PhD Graduate
Department of Engineering

University of Barcelona

Yuanyuan Shi received her bachelor's degree in 2013, and master's degree in 2015. She has just defended her PhD thesis about two dimensional materials based electronic synapses for neuromorphic applications in July 2018 at University of Barcelona in Spain. She was a visiting PhD student at Stanford University for one year. Until now, Yuanyuan has already published 38 research papers (13 as first author, including Nature Electronics, IEDM etc), one book chapter and registered two international patents, one of which (WO2016/074305) has received 1 M$ investment to create a start-up and introducing this product in the market. She has attended 12 international conferences, and given 6 talks in these conferences.

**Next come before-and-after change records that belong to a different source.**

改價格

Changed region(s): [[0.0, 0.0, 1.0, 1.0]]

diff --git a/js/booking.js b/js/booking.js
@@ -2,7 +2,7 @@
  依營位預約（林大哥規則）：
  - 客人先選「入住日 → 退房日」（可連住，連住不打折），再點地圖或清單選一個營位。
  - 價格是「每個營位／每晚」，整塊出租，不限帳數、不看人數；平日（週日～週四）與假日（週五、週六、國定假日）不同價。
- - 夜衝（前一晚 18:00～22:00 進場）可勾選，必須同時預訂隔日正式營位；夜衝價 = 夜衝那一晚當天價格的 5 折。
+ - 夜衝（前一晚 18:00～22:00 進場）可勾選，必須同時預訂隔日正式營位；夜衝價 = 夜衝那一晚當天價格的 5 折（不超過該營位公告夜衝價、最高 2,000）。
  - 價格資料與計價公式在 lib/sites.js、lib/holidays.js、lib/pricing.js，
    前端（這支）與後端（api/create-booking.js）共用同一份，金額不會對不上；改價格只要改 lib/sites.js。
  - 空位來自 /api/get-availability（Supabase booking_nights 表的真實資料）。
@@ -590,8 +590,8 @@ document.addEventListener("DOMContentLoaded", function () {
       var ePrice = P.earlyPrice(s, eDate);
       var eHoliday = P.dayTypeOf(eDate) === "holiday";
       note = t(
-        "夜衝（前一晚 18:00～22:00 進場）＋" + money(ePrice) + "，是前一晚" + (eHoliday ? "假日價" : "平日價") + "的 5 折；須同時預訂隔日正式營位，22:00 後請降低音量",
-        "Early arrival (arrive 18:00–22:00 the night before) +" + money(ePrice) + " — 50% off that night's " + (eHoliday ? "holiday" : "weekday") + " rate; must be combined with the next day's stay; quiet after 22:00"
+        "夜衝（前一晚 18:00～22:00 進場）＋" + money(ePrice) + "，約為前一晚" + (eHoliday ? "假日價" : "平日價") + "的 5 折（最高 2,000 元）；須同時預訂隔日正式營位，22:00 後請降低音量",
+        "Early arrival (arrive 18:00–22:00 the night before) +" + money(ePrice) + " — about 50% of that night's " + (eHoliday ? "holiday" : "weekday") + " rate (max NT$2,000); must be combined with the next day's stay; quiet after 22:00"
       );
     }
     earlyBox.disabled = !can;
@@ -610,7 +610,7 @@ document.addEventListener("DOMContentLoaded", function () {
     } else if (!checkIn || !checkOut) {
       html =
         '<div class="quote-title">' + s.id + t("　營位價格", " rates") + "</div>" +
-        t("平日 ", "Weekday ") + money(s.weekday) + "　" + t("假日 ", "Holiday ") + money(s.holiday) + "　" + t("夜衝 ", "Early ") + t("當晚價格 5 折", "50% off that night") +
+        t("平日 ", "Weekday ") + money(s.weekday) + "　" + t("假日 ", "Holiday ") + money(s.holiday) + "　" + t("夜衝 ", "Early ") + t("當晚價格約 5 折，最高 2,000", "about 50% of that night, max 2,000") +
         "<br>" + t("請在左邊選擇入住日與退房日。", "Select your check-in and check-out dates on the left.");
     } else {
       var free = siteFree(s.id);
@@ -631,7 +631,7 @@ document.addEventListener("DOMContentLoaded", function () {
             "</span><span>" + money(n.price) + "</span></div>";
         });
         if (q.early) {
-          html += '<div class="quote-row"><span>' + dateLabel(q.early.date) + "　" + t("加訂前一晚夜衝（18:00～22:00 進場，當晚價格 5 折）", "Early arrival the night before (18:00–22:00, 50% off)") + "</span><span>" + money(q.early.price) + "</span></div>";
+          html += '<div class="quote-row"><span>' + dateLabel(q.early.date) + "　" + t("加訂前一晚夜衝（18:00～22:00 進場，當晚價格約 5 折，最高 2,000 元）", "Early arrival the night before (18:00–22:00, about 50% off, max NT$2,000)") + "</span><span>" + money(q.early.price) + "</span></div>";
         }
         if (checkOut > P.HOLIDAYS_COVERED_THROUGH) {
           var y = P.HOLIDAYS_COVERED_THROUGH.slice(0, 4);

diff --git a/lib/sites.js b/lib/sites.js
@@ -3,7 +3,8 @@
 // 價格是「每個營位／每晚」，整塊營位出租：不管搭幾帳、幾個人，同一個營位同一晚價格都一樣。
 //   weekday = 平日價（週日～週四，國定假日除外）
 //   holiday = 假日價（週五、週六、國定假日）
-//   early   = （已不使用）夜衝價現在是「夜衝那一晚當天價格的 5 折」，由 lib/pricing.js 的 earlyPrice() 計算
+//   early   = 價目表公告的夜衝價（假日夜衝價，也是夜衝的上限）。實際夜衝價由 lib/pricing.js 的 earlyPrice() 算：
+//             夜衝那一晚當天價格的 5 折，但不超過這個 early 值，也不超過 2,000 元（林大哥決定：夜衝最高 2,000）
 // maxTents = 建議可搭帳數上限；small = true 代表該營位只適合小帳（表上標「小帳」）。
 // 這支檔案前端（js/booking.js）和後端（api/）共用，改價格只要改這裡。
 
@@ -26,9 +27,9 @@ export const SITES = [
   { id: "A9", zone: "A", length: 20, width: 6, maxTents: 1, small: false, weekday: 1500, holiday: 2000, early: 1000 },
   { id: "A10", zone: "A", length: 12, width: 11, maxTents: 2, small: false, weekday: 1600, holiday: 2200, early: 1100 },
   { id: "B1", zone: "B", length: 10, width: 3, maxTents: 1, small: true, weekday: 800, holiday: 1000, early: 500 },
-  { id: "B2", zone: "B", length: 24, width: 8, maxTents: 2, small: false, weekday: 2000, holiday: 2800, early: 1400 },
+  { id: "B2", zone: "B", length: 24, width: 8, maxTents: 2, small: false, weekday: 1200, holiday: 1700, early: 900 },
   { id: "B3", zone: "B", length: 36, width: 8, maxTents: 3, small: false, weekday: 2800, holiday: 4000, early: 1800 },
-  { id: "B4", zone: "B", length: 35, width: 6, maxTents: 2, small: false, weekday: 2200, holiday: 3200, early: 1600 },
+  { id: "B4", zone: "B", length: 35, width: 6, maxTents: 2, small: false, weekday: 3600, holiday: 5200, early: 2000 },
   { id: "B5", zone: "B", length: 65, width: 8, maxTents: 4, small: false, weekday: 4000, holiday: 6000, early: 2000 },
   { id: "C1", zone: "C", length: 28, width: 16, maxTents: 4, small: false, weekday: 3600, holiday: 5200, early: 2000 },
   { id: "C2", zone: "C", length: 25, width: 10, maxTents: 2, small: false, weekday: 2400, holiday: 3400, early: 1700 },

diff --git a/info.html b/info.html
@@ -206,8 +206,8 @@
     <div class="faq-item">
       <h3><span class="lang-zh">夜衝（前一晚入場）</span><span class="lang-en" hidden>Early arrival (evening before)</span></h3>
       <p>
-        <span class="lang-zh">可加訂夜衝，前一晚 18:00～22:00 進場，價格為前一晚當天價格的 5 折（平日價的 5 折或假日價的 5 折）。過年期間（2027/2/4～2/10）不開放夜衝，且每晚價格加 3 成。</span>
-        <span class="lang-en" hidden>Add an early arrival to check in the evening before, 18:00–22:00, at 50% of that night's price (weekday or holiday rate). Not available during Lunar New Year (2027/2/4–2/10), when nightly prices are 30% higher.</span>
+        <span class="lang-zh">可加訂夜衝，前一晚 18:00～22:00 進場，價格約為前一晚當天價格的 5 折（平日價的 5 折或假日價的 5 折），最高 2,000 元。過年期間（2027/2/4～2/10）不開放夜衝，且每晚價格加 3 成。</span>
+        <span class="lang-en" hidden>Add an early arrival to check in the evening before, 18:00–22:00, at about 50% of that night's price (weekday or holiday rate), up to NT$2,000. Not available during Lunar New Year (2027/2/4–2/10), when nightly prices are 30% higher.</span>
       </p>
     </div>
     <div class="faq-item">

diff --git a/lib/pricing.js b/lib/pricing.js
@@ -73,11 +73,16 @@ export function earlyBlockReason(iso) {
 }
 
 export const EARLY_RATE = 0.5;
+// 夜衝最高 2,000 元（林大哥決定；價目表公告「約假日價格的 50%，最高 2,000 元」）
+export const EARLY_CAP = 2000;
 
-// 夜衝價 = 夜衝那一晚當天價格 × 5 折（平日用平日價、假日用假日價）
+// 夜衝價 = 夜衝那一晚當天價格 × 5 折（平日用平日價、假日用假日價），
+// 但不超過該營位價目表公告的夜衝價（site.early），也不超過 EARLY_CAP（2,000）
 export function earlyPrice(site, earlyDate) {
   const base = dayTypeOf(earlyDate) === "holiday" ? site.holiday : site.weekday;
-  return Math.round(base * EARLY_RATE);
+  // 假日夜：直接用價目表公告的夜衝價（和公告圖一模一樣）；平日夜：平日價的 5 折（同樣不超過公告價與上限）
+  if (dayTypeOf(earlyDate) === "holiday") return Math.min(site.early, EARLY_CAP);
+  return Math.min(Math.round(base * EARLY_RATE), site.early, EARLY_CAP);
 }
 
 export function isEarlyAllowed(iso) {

She has received the national award from the Ministry of Education of China, and is a student member of Royal Society of Chemistry (RSC), IEEE and Electron Device Society (EDS). She is also severing as an active reviewer for several international journals, such as Scientific Reports, Thin Solid Films, ChemElectroChem and others. 

Two Dimensional Materials Based Electronic Synapses for Neuromorphic Applications

Electronic machines and computers have experienced a huge development during the last four decades, mainly thanks to the continuous scaling down of the hardware responsible of information processing and storage (i.e. transistors). However, as the size of these devices approaches inter-atomic distances, the fabrication costs increase exponentially. In order to solve this problem, the industry has started to consider new system architectures and hardware for processing and storing information. Inspired by nature, scientists and engineers have focused their attention on the human brain, which is the most powerful system known. 


The human brain can easily perform an infinity of operations that computers cannot do, it can naturally learn by adapting its physical structure, and it consumes much less energy. The reason is that human brains use a very sophisticated and dense neural network that process and stores the information in parallel. This massive parallelism is the genuine feature that even the most powerful computers developed to date cannot match, as they all rely in an architecture that process and stores information independently, creating a bottleneck that limits their performance. Therefore, emulating the functioning of the human brain using electronic circuits is extremely important, and it has become an obsession for the biggest enterprises. 


The first artificial neural networks for artificial intelligence (AI) systems relied on the use of field effect transistors, as they has been the basis of all modern electronic devices. However, recent studies indicate that memristors may be more suitable to emulate the interaction between neurons. More specifically, two neurons interact to each other through a synapse, which is a thin membrane that change its resistivity based on the electrical impulses released by the two neurons. The structure and working principle of synapses is strikingly similar to that of memristors, which moreover show the advantage of a simpler structure and a lower fabrication cost compared to transistors. 


However, not all memristors are suitable for emulating biological synapses. Most traditional memristors change their resistivity between two different states when a specific electrical impulse is applied. However, synapses change their resistivity with the time in a dynamic way, following some specific learning rules. In this PhD thesis I carry out a deep study about resistive switching in different materials, and I fabricate memristive devices that can accurately resemble several synaptic behaviors. One of the most innovative aspect of my investigation is that I use a new dielectric material (called hexagonal boron nitride) that holds a layered structure, and thanks to it my memristors show several properties never observed before.